Government efforts to make it easier to save for college have unintended consequences, according to a Cornell economist. When you get a tax deduction for contributing to a college savings plan, your savings may be more than consumed by higher fees charged by plan administrators, according to research by Vicki Bogan, associate professor in the Charles H. Dyson School of Applied Economics and Management. Parents may be better off putting their money in ordinary, non-tax-exempt investments, she suggested.
“The government policies designed to make college more affordable could be creating market frictions which enable investment firms to charge excess fees,” Bogan said, adding that federal regulation may be needed “to preclude financial management companies from appropriating the benefits intended for individuals.”
Bogan’s analysis will appear in a forthcoming issue of the journal Contemporary Economic Policy.
In the early 2000s, Section 529 of the Internal Revenue Code was amended to create investment plans that would encourage parents to save for their children’s education. As a result almost every state offers “529 plans” that allow parents to deduct contributions from their state income tax. Like 401(k) retirement plans, 529 plans usually invest in a group of mutual funds.
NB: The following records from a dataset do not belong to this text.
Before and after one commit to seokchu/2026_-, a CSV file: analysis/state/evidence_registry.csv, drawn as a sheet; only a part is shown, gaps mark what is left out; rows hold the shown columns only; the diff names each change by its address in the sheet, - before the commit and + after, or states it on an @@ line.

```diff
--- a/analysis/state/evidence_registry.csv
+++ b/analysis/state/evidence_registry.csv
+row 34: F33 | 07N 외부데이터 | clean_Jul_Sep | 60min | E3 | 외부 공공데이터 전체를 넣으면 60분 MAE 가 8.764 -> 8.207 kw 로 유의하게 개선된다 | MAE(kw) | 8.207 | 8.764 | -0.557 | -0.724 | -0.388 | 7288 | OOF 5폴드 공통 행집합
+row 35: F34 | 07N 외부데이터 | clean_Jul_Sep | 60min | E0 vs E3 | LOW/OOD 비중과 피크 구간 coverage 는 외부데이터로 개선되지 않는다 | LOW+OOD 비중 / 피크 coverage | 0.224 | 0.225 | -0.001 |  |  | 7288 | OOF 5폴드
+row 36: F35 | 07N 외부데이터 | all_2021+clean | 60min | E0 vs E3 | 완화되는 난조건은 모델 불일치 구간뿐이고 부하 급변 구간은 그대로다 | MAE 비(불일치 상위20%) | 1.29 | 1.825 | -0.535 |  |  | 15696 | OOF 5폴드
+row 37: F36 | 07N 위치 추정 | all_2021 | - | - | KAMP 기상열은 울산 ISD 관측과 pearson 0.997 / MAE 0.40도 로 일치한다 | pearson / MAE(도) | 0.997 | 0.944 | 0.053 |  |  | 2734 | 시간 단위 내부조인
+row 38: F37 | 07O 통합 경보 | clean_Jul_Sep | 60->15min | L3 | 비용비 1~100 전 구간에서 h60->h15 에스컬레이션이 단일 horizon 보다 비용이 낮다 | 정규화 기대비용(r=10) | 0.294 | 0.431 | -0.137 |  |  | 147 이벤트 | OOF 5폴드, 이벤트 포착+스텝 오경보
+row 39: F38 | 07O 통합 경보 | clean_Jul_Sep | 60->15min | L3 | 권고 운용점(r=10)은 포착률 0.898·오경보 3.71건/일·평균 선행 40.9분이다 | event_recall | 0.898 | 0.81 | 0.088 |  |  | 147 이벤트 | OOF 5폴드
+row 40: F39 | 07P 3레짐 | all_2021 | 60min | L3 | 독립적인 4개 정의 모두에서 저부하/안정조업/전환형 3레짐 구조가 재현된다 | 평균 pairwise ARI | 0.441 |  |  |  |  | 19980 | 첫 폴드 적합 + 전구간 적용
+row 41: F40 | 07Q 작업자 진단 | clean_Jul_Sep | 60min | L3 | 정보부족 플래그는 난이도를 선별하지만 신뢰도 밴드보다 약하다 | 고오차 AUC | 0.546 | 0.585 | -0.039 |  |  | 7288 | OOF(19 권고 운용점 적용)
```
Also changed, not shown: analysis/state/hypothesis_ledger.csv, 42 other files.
Analyzing data from 2002 to 2006, Bogan found that the greater the tax advantage a state offered, the higher the fees charged by investment managers, even after controlling for such factors as the amount of competition in a state and the administrative structure of the plan. The statistics support an assertion that investment management companies set their fees based on the amount of tax saving offered by the state, she said. And if the state is receiving a share of the fees charged by plan administrators, Bogan added, it has an incentive not to regulate those fees, creating a “moral hazard risk.”
Bogan offers the example of parents investing $10,000 a year in a typical plan, starting when a child is born. Tax savings will amount to around $500 a year, depending on the investor’s federal tax bracket, and the parents would invest that money back in the plan. But fees – based on the growing value of the fund – will quickly reach $585 a year. “By year four or five…the annual asset-based fees completely cannibalize the state taxable income benefit,” Bogan reported. At the end of 18 years, the 529 fund could be worth thousands less than an ordinary mutual fund, depending on the fees charged.
“Households would be well advised to educate themselves about each specific educational savings plan prior to investing,” Bogan concluded.